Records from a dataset
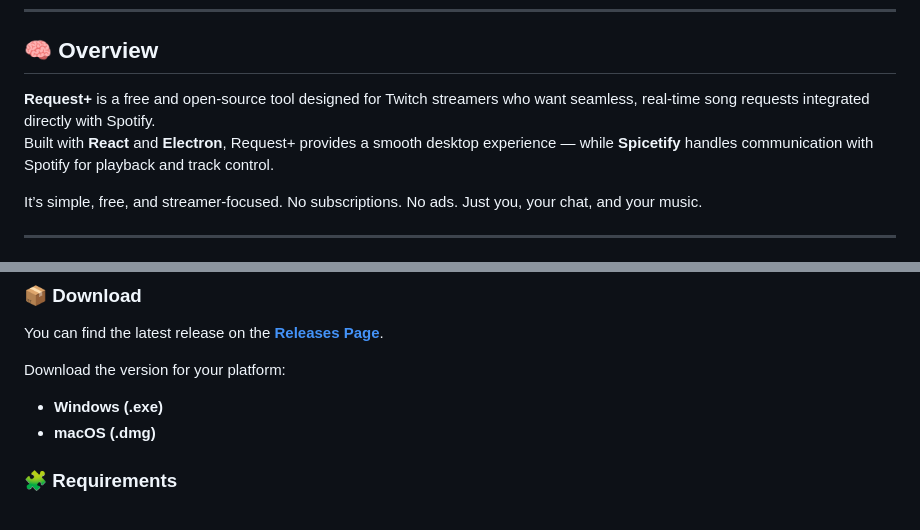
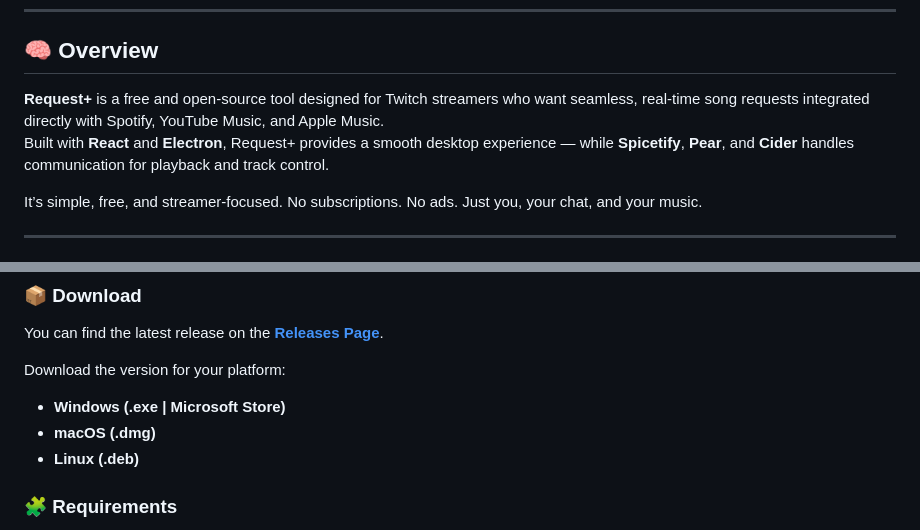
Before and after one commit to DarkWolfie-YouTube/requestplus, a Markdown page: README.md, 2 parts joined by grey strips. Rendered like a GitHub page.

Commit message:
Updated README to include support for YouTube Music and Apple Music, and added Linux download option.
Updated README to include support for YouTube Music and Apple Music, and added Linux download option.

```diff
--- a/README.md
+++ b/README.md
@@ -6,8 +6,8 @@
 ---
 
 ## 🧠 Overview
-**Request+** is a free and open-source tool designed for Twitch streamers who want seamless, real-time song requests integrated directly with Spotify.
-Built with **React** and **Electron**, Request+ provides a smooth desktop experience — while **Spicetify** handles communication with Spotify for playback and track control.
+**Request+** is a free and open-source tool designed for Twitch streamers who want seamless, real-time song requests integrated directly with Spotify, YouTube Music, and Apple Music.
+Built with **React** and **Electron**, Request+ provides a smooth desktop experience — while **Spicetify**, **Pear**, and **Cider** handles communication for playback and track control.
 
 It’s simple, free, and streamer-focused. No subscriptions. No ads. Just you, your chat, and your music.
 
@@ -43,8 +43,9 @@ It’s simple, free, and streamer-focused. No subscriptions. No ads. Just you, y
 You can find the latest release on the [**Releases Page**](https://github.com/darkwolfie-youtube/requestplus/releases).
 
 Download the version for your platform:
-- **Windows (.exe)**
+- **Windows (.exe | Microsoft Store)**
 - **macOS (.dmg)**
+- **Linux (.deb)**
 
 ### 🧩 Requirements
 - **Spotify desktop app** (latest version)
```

What you are asked to do: If a line of the data contains the word "README", it counts toward the total; state that total alone.

Output of the task: 5